What you need to do:
Set out exactly every line of the entries below, starting at the line that holds "the ticket code" and stopping after the line that holds "for the officer".

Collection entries
####################
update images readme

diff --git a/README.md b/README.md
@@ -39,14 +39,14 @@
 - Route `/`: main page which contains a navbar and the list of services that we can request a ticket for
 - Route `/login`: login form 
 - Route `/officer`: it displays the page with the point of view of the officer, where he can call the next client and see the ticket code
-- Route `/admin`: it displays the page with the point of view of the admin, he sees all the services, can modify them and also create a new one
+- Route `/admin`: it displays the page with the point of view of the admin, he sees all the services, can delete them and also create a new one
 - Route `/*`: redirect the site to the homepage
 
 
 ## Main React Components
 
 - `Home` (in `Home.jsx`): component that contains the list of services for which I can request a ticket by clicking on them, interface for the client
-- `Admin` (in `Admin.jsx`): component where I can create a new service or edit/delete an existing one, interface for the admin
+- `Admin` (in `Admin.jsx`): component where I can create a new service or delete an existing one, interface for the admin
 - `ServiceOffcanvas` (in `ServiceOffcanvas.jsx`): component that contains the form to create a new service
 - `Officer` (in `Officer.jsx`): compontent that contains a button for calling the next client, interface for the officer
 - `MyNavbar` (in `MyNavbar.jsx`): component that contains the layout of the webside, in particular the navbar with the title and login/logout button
####################
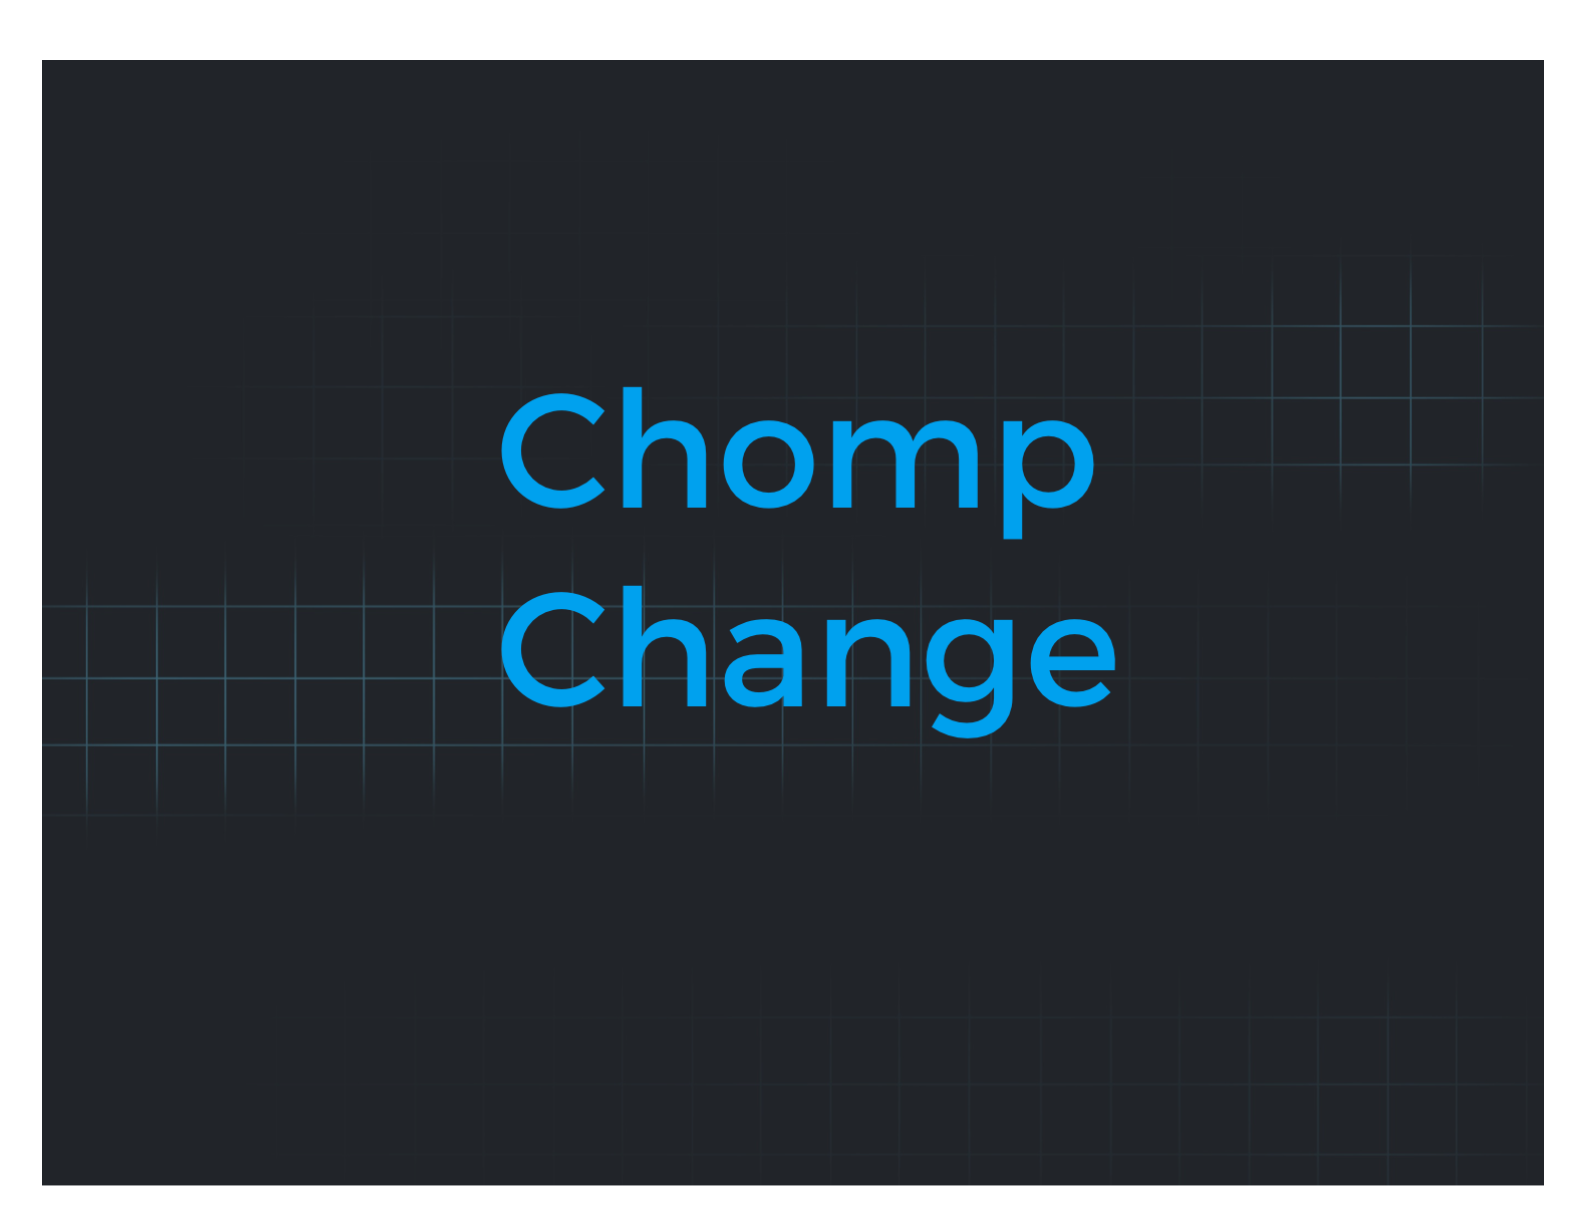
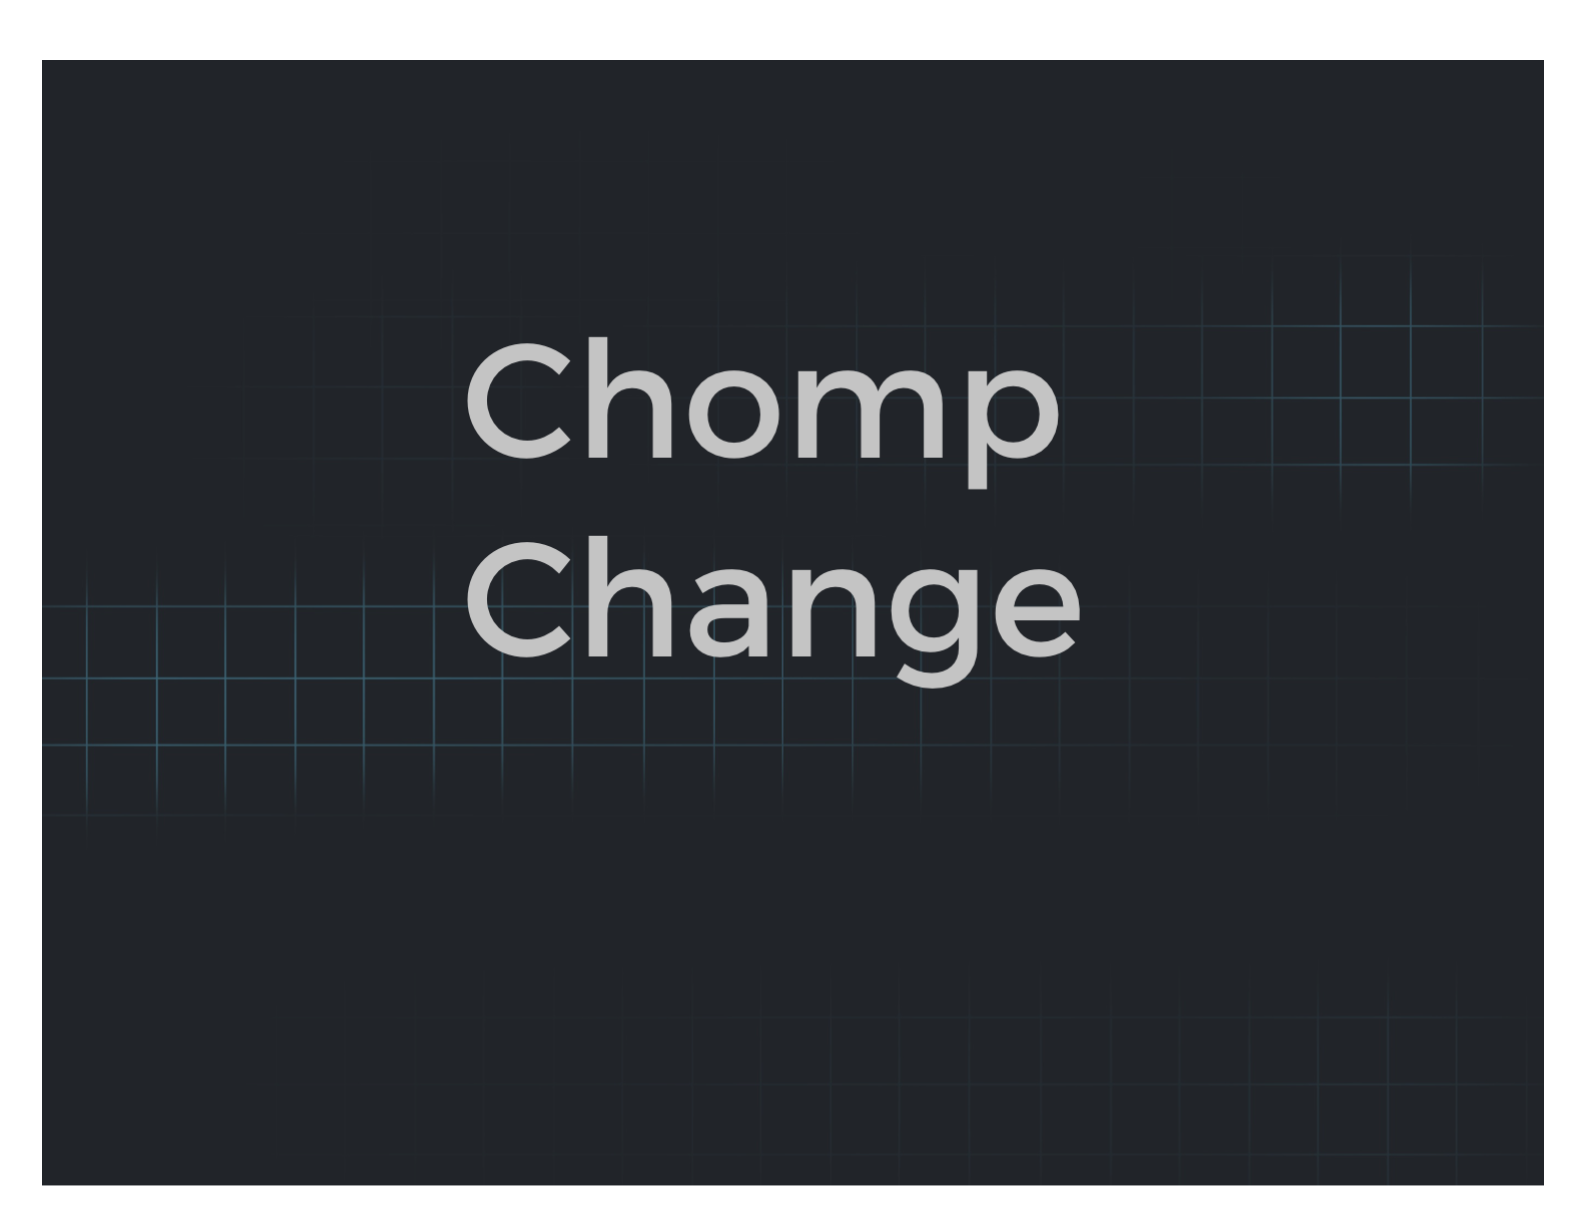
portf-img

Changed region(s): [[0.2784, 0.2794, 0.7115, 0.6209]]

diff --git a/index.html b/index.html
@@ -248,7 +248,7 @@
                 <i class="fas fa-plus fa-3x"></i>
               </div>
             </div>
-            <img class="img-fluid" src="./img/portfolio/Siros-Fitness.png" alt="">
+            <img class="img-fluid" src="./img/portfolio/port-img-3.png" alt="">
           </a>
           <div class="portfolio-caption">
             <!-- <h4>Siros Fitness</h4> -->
####################
Result:
 - Route `/officer`: it displays the page with the point of view of the officer, where he can call the next client and see the ticket code
-- Route `/admin`: it displays the page with the point of view of the admin, he sees all the services, can modify them and also create a new one
+- Route `/admin`: it displays the page with the point of view of the admin, he sees all the services, can delete them and also create a new one
 - Route `/*`: redirect the site to the homepage
 
 
 ## Main React Components
 
 - `Home` (in `Home.jsx`): component that contains the list of services for which I can request a ticket by clicking on them, interface for the client
-- `Admin` (in `Admin.jsx`): component where I can create a new service or edit/delete an existing one, interface for the admin
+- `Admin` (in `Admin.jsx`): component where I can create a new service or delete an existing one, interface for the admin
 - `ServiceOffcanvas` (in `ServiceOffcanvas.jsx`): component that contains the form to create a new service
 - `Officer` (in `Officer.jsx`): compontent that contains a button for calling the next client, interface for the officer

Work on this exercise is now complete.